What is required: The whole listing must be returned exactly, with no line missing.

Source material:
----------------

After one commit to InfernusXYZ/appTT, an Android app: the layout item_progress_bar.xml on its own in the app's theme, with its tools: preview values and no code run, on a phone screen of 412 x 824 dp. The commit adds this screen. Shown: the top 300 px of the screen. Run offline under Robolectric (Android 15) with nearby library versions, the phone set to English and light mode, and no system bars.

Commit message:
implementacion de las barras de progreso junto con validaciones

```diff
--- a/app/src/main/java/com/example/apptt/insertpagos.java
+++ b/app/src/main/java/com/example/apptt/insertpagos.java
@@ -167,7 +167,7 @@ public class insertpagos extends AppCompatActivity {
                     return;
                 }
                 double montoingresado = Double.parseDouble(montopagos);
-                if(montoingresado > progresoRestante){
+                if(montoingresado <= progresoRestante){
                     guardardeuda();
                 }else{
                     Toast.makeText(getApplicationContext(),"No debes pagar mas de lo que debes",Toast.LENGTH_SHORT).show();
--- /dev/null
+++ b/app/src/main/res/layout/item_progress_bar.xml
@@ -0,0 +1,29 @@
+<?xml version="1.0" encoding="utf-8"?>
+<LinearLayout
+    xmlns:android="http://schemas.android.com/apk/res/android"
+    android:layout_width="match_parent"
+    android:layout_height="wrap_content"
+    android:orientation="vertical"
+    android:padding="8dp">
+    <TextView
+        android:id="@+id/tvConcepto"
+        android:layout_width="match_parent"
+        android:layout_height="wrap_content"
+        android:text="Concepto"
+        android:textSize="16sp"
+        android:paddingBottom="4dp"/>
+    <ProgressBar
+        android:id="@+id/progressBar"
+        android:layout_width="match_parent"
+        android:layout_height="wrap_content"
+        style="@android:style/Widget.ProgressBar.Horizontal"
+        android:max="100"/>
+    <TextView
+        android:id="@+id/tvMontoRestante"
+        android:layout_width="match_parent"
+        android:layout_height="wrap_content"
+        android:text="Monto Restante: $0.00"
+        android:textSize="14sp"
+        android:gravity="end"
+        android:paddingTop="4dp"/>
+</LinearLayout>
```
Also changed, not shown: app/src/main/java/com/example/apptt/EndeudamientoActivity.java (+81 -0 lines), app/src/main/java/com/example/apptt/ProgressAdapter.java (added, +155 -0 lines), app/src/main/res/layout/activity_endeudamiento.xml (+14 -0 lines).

----------------

Task result:
After one commit to InfernusXYZ/appTT, an Android app: the layout item_progress_bar.xml on its own in the app's theme, with its tools: preview values and no code run, on a phone screen of 412 x 824 dp. The commit adds this screen. Shown: the top 300 px of the screen. Run offline under Robolectric (Android 15) with nearby library versions, the phone set to English and light mode, and no system bars.

Commit message:
implementacion de las barras de progreso junto con validaciones

```diff
--- a/app/src/main/java/com/example/apptt/insertpagos.java
+++ b/app/src/main/java/com/example/apptt/insertpagos.java
@@ -167,7 +167,7 @@ public class insertpagos extends AppCompatActivity {
                     return;
                 }
                 double montoingresado = Double.parseDouble(montopagos);
-                if(montoingresado > progresoRestante){
+                if(montoingresado <= progresoRestante){
                     guardardeuda();
                 }else{
                     Toast.makeText(getApplicationContext(),"No debes pagar mas de lo que debes",Toast.LENGTH_SHORT).show();
--- /dev/null
+++ b/app/src/main/res/layout/item_progress_bar.xml
@@ -0,0 +1,29 @@
+<?xml version="1.0" encoding="utf-8"?>
+<LinearLayout
+    xmlns:android="http://schemas.android.com/apk/res/android"
+    android:layout_width="match_parent"
+    android:layout_height="wrap_content"
+    android:orientation="vertical"
+    android:padding="8dp">
+    <TextView
+        android:id="@+id/tvConcepto"
+        android:layout_width="match_parent"
+        android:layout_height="wrap_content"
+        android:text="Concepto"
+        android:textSize="16sp"
+        android:paddingBottom="4dp"/>
+    <ProgressBar
+        android:id="@+id/progressBar"
+        android:layout_width="match_parent"
+        android:layout_height="wrap_content"
+        style="@android:style/Widget.ProgressBar.Horizontal"
+        android:max="100"/>
+    <TextView
+        android:id="@+id/tvMontoRestante"
+        android:layout_width="match_parent"
+        android:layout_height="wrap_content"
+        android:text="Monto Restante: $0.00"
+        android:textSize="14sp"
+        android:gravity="end"
+        android:paddingTop="4dp"/>
+</LinearLayout>
```
Also changed, not shown: app/src/main/java/com/example/apptt/EndeudamientoActivity.java (+81 -0 lines), app/src/main/java/com/example/apptt/ProgressAdapter.java (added, +155 -0 lines), app/src/main/res/layout/activity_endeudamiento.xml (+14 -0 lines).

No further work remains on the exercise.